The extradition ended two decades of flight for Einhorn, a former anti-war activist, one-time mayoral candidate and self-described "planetary enzyme."

Though he dressed in a dashiki and dirty jeans, sported a full beard and shoulder-length hair, Einhorn established a successful place as a New Age corporate guru-consultant in the 1970s with a global network of scientists, corporate sponsors and wealthy benefactors.

At his preliminary hearing in April 1979, after Maddux's body was found, the courtroom was packed with professors, lawyers, civic leaders and other prominent Philadelphians who wanted to testify about his good character.

He was free on $40,000 bail when he boarded a plane for London with a new girlfriend in 1981, shortly before he was to stand trial. He lived in England, Ireland and Sweden under pseudonyms before he was arrested in France in 1997.

Philadelphia authorities had tried him in absentia and he was convicted in 1993. A year after he was caught, Pennsylvania passed a law providing for a retrial to satisfy the French government's opposition to trials in absentia.

Einhorn continued to vigorously fight his return. He denies killing Maddux and has said he was framed by the CIA.

Einhorn's legal options were exhausted Thursday, when the European Court of Human Rights dropped a request it made a week earlier for a delay in the extradition.

Einhorn had slit his throat last week when he lost his last French appeal. But he was not seriously injured, and the European court said Thursday in its decision that Einhorn was fit to travel.

France quickly decided to go ahead with the extradition.

Moments after the ruling, Einhorn emerged from his converted-windmill home in the southwestern village of Champagne-Mouton.

"I'm innocent," he declared. "I will be happy to go to the U.S. if the court gives me a new trial."
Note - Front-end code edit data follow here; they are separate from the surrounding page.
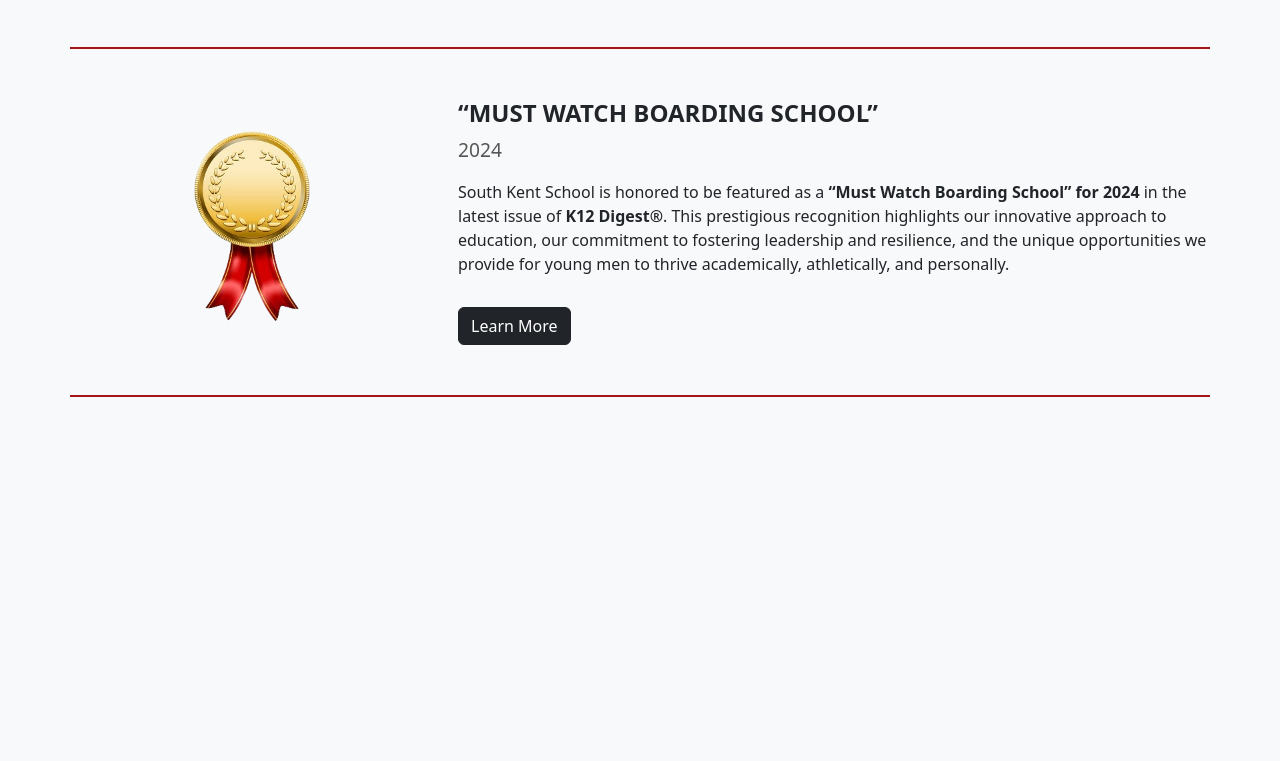
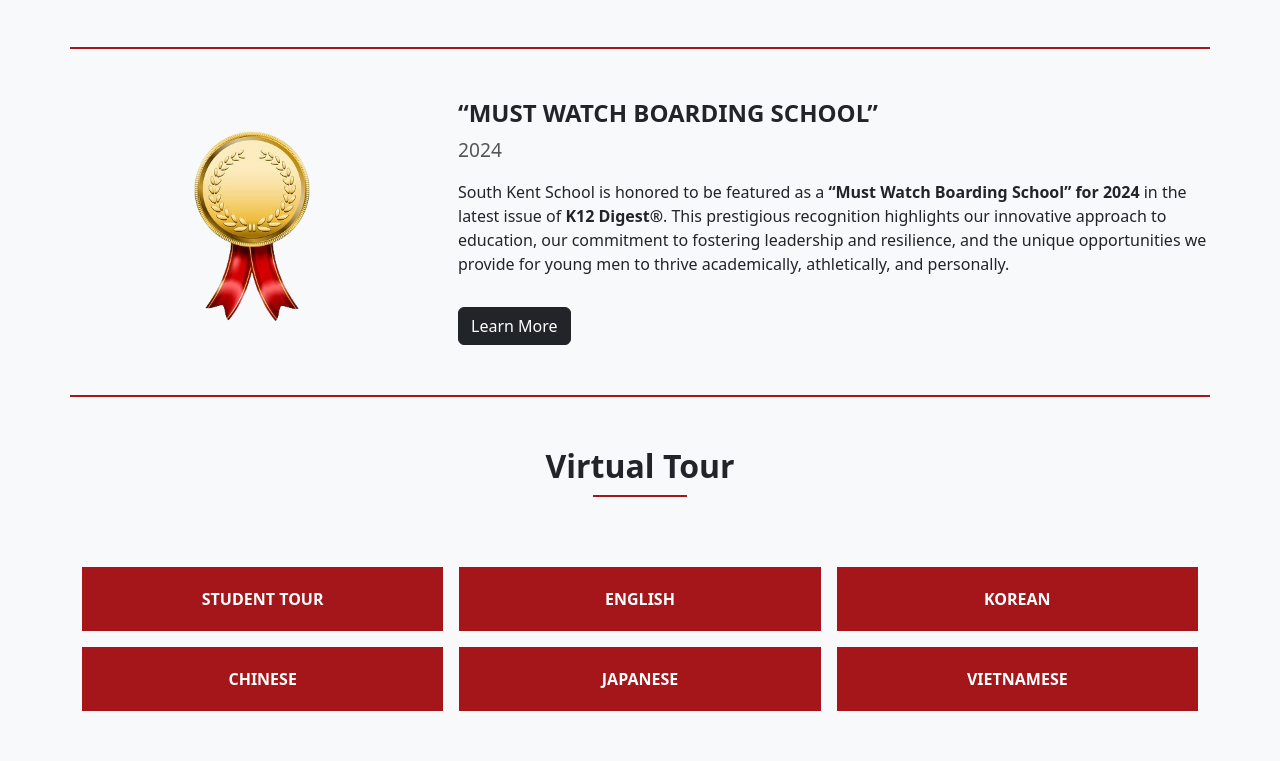
Before and after one commit to sumawork3258/education_suma, a plain HTML site: page index.html in a window 1280 px wide. Shown: the part 1396-2157 px from the top of the page. Before the commit the page ends 1793 px from the top, so only its background shows below. Drawn offline with nearby package versions, Linux system fonts and the light colour scheme.

Commit message:
tour section

```diff
--- a/index.html
+++ b/index.html
@@ -91,6 +91,37 @@
     }
     .btn-dark {
       margin-top: 15px;
+    }
+.virtual-tour {
+      background-color: #f8f9fa;
+      padding: 50px 0;
+      text-align: center;
+    }
+    .virtual-tour h2 {
+      font-weight: bold;
+      margin-bottom: 30px;
+      position: relative;
+      display: inline-block;
+    }
+    .virtual-tour h2::after {
+      content: "";
+      display: block;
+      width: 50%;
+      height: 2px;
+      background-color: #a4161a;
+      margin: 10px auto 0;
+    }
+    .tour-btn {
+      background-color: #a4161a;
+      color: #fff;
+      font-weight: bold;
+      padding: 20px;
+      border: none;
+      width: 100%;
+      transition: 0.3s;
+    }
+    .tour-btn:hover {
+      background-color: #7d1013;
     }
 
 
@@ -256,6 +287,33 @@
   </div>
 </div>
 
+<!-- Virtual Tour Section -->
+<section class="virtual-tour">
+  <div class="container">
+    <h2>Virtual Tour</h2>
+    <div class="row mt-4 g-3">
+      <div class="col-md-4 col-6">
+        <button class="tour-btn">STUDENT TOUR</button>
+      </div>
+      <div class="col-md-4 col-6">
+        <button class="tour-btn">ENGLISH</button>
+      </div>
+      <div class="col-md-4 col-6">
+        <button class="tour-btn">KOREAN</button>
+      </div>
+      <div class="col-md-4 col-6">
+        <button class="tour-btn">CHINESE</button>
+      </div>
+      <div class="col-md-4 col-6">
+        <button class="tour-btn">JAPANESE</button>
+      </div>
+      <div class="col-md-4 col-6">
+        <button class="tour-btn">VIETNAMESE</button>
+      </div>
+    </div>
+  </div>
+</section>
+
 
 
 
```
As police drove him away, he waved to his tearful wife, Annika, who leaned on a defense lawyer for support. The convoy left under heavy guard.

The Associated Press contributed to this report.